A senior Russian lawmaker on Tuesday dismissed the White House's warning about a potential chemical weapons attack in Syria as a "provocation."
Frants Klintsevich, first deputy chairman of the defense and security committee at the upper chamber of the Russian parliament, accused the U.S. of "preparing a new attack on the positions of Syrian forces.”
"Preparations for a new cynical and unprecedented provocation are underway," he told state-owned RIA Novosti.
The Trump administration said late Monday that it had discovered evidence that the regime of Syrian President Bashar Assad could be planning another chemical weapons attack.
Press Secretary Sean Spicer said in a statement that "The United States has identified potential preparations for another chemical weapons attack by the Assad regime that would likely result in the mass murder of civilians, including innocent children."

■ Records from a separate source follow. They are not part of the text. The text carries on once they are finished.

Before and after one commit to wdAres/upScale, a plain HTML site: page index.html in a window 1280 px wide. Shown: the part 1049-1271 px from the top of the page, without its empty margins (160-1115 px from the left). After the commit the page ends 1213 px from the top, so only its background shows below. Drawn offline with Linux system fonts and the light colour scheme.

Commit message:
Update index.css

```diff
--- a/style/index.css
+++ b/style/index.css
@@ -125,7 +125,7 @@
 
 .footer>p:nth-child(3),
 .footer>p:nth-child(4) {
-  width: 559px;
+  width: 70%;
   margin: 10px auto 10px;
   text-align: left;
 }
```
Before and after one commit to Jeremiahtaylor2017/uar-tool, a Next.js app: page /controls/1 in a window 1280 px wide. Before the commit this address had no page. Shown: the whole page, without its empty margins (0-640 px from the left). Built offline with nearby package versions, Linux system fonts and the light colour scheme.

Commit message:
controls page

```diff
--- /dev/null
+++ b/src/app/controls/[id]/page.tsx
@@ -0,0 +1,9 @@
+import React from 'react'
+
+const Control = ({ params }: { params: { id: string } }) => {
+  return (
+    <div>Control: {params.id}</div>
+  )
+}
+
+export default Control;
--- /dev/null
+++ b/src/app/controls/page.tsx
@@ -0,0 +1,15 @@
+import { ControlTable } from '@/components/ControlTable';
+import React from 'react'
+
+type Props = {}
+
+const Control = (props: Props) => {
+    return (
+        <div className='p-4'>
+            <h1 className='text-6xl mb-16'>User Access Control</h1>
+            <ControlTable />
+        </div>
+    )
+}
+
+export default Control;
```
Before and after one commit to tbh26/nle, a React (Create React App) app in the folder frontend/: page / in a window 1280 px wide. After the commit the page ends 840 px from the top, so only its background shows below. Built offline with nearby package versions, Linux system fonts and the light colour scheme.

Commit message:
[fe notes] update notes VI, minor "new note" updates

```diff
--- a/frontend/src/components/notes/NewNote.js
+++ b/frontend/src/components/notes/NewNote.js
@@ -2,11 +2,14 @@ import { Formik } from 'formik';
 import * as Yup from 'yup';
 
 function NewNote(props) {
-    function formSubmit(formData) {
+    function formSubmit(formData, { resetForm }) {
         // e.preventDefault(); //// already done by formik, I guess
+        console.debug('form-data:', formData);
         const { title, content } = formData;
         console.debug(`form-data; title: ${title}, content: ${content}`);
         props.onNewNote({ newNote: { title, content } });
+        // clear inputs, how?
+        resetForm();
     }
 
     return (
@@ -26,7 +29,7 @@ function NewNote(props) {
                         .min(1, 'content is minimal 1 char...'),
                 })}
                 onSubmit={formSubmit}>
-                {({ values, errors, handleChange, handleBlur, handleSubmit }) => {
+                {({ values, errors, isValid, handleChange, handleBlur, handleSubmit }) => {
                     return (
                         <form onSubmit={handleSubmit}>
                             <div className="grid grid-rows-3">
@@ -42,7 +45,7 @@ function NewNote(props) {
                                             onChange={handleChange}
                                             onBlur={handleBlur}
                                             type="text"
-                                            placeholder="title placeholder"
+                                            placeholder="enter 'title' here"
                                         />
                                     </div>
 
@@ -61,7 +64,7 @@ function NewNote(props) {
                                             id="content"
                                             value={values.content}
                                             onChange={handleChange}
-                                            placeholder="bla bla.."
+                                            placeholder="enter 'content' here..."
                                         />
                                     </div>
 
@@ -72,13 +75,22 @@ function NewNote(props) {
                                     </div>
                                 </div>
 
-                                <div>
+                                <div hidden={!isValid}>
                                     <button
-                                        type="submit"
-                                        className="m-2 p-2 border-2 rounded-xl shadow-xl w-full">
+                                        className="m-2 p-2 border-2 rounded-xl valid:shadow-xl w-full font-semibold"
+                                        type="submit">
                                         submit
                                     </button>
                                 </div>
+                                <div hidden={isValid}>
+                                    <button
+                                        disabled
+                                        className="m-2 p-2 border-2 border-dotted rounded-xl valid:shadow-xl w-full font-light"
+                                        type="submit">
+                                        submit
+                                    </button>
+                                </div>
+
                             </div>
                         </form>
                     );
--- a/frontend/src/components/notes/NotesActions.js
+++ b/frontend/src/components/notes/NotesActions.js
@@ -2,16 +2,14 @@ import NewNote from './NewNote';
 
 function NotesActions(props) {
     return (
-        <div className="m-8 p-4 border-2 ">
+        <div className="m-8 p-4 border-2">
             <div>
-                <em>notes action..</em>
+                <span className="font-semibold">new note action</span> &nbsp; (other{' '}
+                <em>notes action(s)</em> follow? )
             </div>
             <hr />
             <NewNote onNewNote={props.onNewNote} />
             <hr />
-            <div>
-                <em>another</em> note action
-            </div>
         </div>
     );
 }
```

The White House did not detail what prompted the warning. Several State Department officials typically involved in coordinating such announcements told the Associated Press they were caught completely off guard by the warning, which didn't appear to be discussed in advance with other national security agencies.
However, a non-governmental source with close ties to the White House told AP the administration had received intelligence that the Syrians were mixing precursor chemicals for a possible sarin gas attack in either the east of south of the country, where government troops and their proxies have faced recent setbacks.
U.S. Ambassador to the United Nations Nikki Haley later said that "any further attacks done to the people of Syria will be blamed on Asaad, but also on Russia & Iran who support him killing his own people."
A Syrian minister has dismissed a White House statement alleging that President Bashar Assad's government is preparing a new chemical weapons attack, saying Damascus has not and will not use such arms.
Ali Haidar, the minister for national reconciliation, told The Associated Press on Tuesday that the White House statement foreshadowed a "diplomatic battle" that would be waged against Syria in the halls of the U.N.
Earlier Monday, Trump dined with Secretary of State Rex Tillerson, Defense Secretary Jim Mattis, National Security Adviser H.R. McMaster and other top officials as he hosted Indian Prime Minister Narendra Modi at the White House.
Assad had denied responsibility for the April attack on the town of Khan Sheikhoun in the rebel-held Idlib province that killed dozens of people, including children. Victims show signs of suffocation, convulsions, foaming at the mouth and pupil constriction.
Days later, Trump launched a cruise missile strike on a Syrian government-controlled air base where U.S. officials said the Syrian military had launched the chemical attack.
It was the first direct American assault on the Syrian government and Trump's most dramatic military order since becoming president months before.
Trump said at the time that the Khan Sheikhoun attack crossed "many, many lines," and put the blame squarely on Assad's forces.